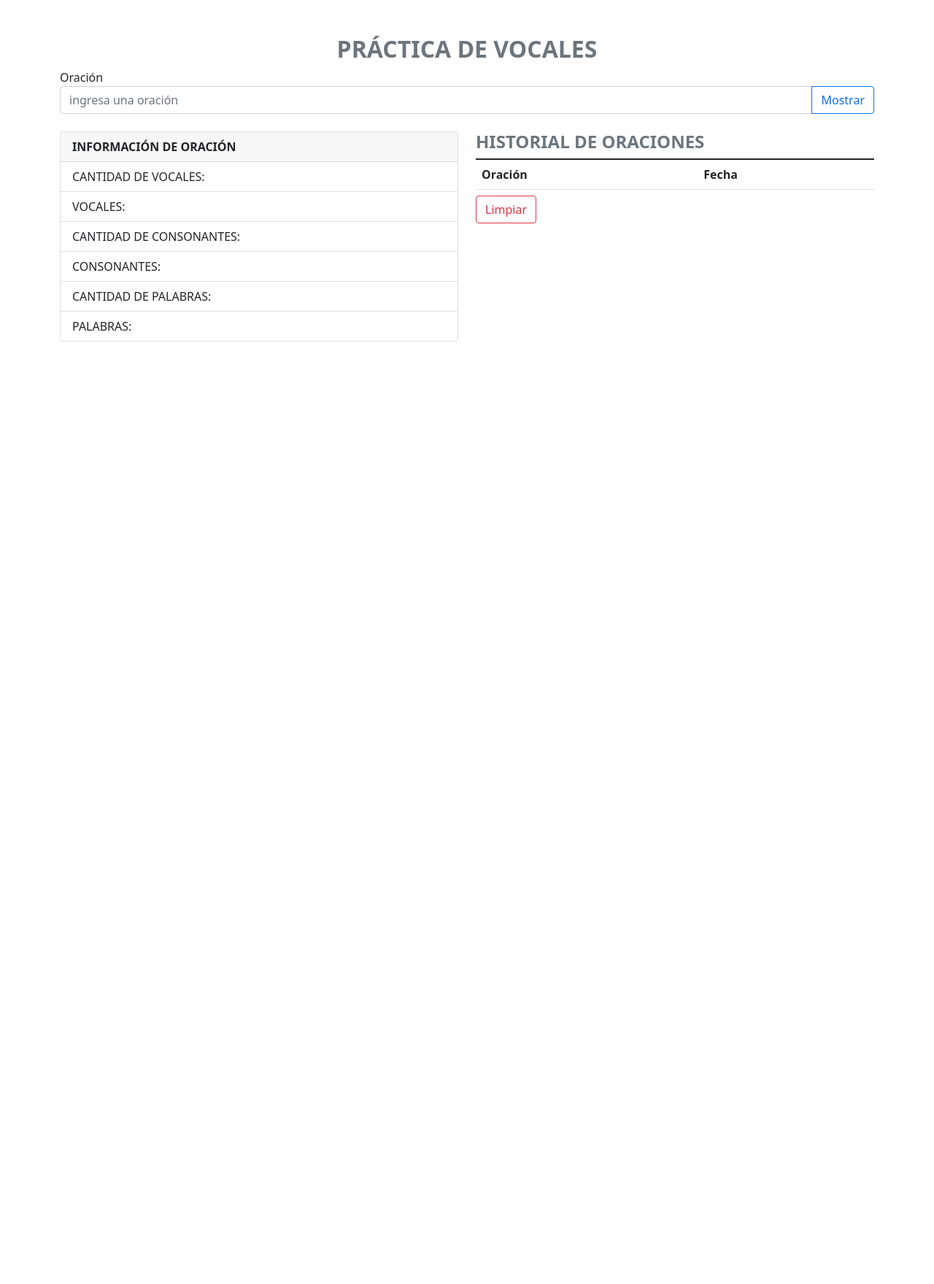
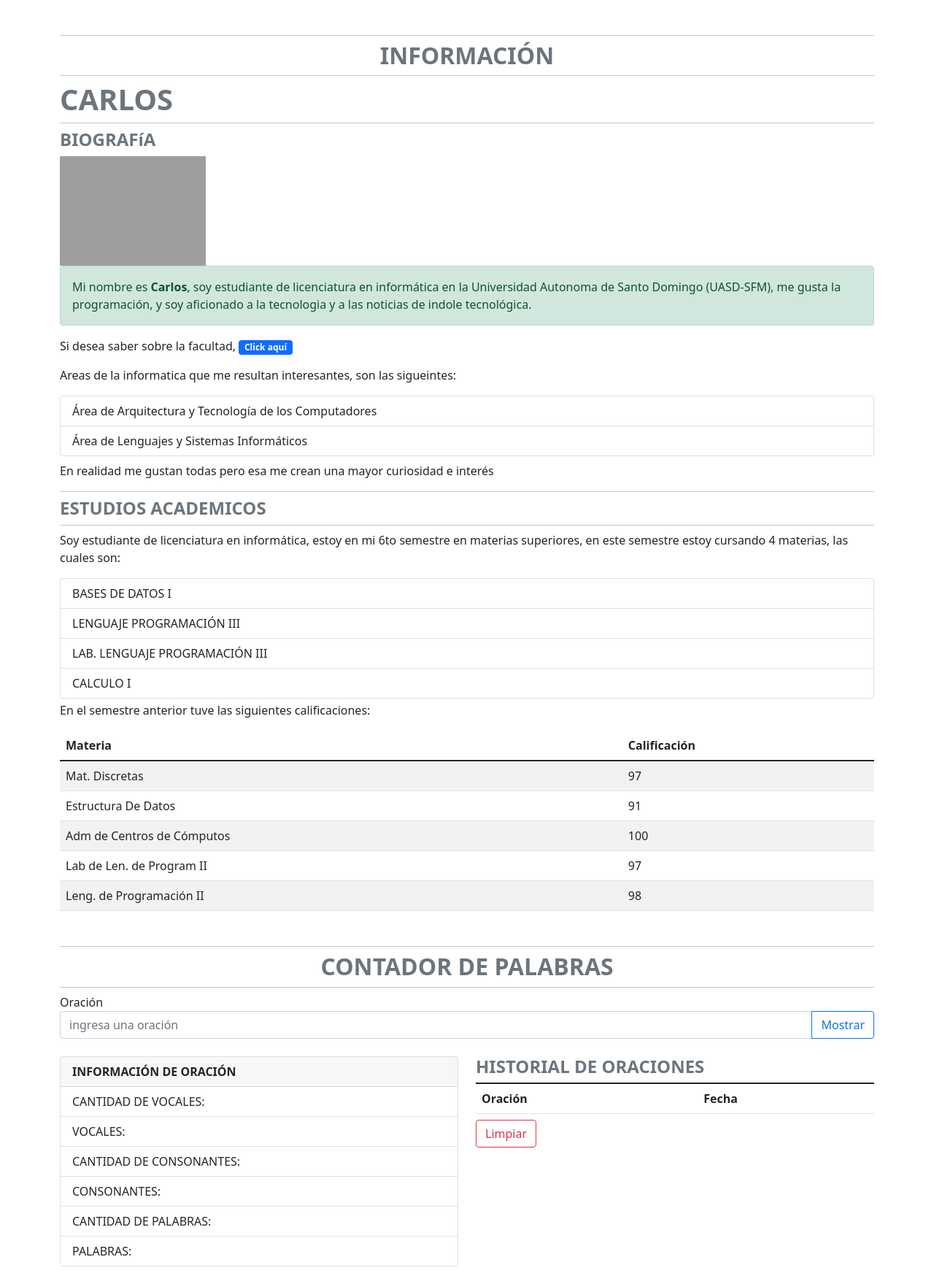
Before and after one commit to Rafaga1991/Vocales, a PHP site: page / in a window 1280 px wide. Shown: the whole page at 73% size. Before the commit the page ends 468 px from the top, so only its background shows below. Run offline with PHP 8.4, Linux system fonts and the light colour scheme; data that the repository does not hold is empty; grey boxes are pictures that could not be loaded.

Commit message:
completado

```diff
--- /dev/null
+++ b/assets/data/rating.json
@@ -0,0 +1,22 @@
+[
+    {
+        "course": "Mat. Discretas",
+        "rating": 97
+    },
+    {
+        "course": "Estructura De Datos",
+        "rating": 91
+    },
+    {
+        "course": "Adm de Centros de Cómputos",
+        "rating": 100
+    },
+    {
+        "course": "Lab de Len. de Program II",
+        "rating": 97
+    },
+    {
+        "course": "Leng. de Programación II",
+        "rating": 98
+    }
+]
--- a/index.php
+++ b/index.php
@@ -1,3 +1,7 @@
+<?php
+    $ratings = json_decode(file_get_contents('./assets/data/rating.json'), true);
+?>
+
 <!DOCTYPE html>
 <html lang="en">
 
@@ -5,15 +9,76 @@
     <meta charset="UTF-8">
     <meta http-equiv="X-UA-Compatible" content="IE=edge">
     <meta name="viewport" content="width=device-width, initial-scale=1.0">
-    <title>Práctica</title>
-
+    <title>Carlos Gil</title>
     <link href="https://cdn.jsdelivr.net/npm/bootstrap@5.1.3/dist/css/bootstrap.min.css" rel="stylesheet" integrity="sha384-1BmE4kWBq78iYhFldvKuhfTAU6auU8tT94WrHftjDbrCEXSU1oBoqyl2QvZ6jIW3" crossorigin="anonymous">
     <link rel="stylesheet" href="./assets/css/style.css">
 </head>
 
 <body>
     <div class="container">
-        <h2 class="text-uppercase mt-5 text-center text-muted fw-bold">pr&aacute;ctica de vocales</h2>
+        <hr class="dropdown-divider mt-5">
+        <h2 class="text-uppercase text-center text-muted fw-bold">informaci&oacute;n</h2>
+        <hr class="dropdown-divider">
+
+        <h1 class="fw-bold text-uppercase text-muted">Carlos</h1>
+        <hr class="dropdown-divider">
+
+        <h4 class="text-muted fw-bold">BIOGRAF&iacute;A</h4>
+        <img width="200px" src="C:\Users\0021c\Documents\UASD\Semestre 2021-2\Lenguaje de Programación III\Tarea de LAB 1\Carlos.jpg" alt="Carlos">
+
+        <p class="alert alert-success">Mi nombre es <span class="fw-bold">Carlos</span>,
+            soy estudiante de licenciatura en informática en la Universidad Autonoma de Santo Domingo (UASD-SFM),
+            me gusta la programación, y soy aficionado a la tecnologia y a las noticias de indole tecnológica.
+        </p>
+
+        <p>Si desea saber sobre la facultad, <a href="https://www.uasd.edu.do/index.php/ciencias"> <span class="badge bg-primary">Click aquí</span> </a></p>
+
+        <p>Areas de la informatica que me resultan interesantes, son las sigueintes:</p>
+        <ul class="list-group my-2">
+            <li class="list-group-item">Área de Arquitectura y Tecnología de los Computadores</li>
+            <li class="list-group-item">Área de Lenguajes y Sistemas Informáticos</li>
+        </ul>
+
+        <p>En realidad me gustan todas pero esa me crean una mayor curiosidad e interés</p>
+
+        <hr class="dropdown-divider">
+        <h4 class="text-muted fw-bold">ESTUDIOS ACADEMICOS</h4>
+        <hr class="dropdown-divider">
+
+        <p>Soy estudiante de licenciatura en informática, estoy en mi 6to semestre en materias superiores,
+            en este semestre estoy cursando 4 materias, las cuales son:
+        </p>
+
+
+        <ol class="list-group my-1">
+            <li class="list-group-item"> BASES DE DATOS I</li>
+            <li class="list-group-item"> LENGUAJE PROGRAMACIÓN III </li>
+            <li class="list-group-item"> LAB. LENGUAJE PROGRAMACIÓN III </li>
+            <li class="list-group-item"> CALCULO I </li>
+        </ol>
+
+        <p>En el semestre anterior tuve las siguientes calificaciones: </p>
+        <table class="table table-striped">
+            <thead>
+                <tr>
+                    <th>Materia</th>
+                    <th>Calificación</th>
+                </tr>
+            </thead>
+            <tbody>
+                <?php foreach($ratings as $rating):?>
+                    <tr>
+                        <td><?=$rating['course']?></td>
+                        <td><?=$rating['rating']?></td>
+                    </tr>
+                <?php endforeach;?>
+            </tbody>
+        </table>
+
+        <hr class="dropdown-divider mt-5">
+        <h2 class="text-uppercase text-center text-muted fw-bold">CONTADOR DE PALABRAS</h2>
+        <hr class="dropdown-divider">
+
         <div class="form-group">
             <label for="txtText">Oraci&oacute;n</label>
             <div class="input-group">
```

══════════════════════════════

-- What you have to do --
Which lines in the entries above contain "course"? Pull each of them out.

-- Problem solution --
+        "course": "Mat. Discretas",
+        "course": "Estructura De Datos",
+        "course": "Adm de Centros de Cómputos",
+        "course": "Lab de Len. de Program II",
+        "course": "Leng. de Programación II",
+                        <td><?=$rating['course']?></td>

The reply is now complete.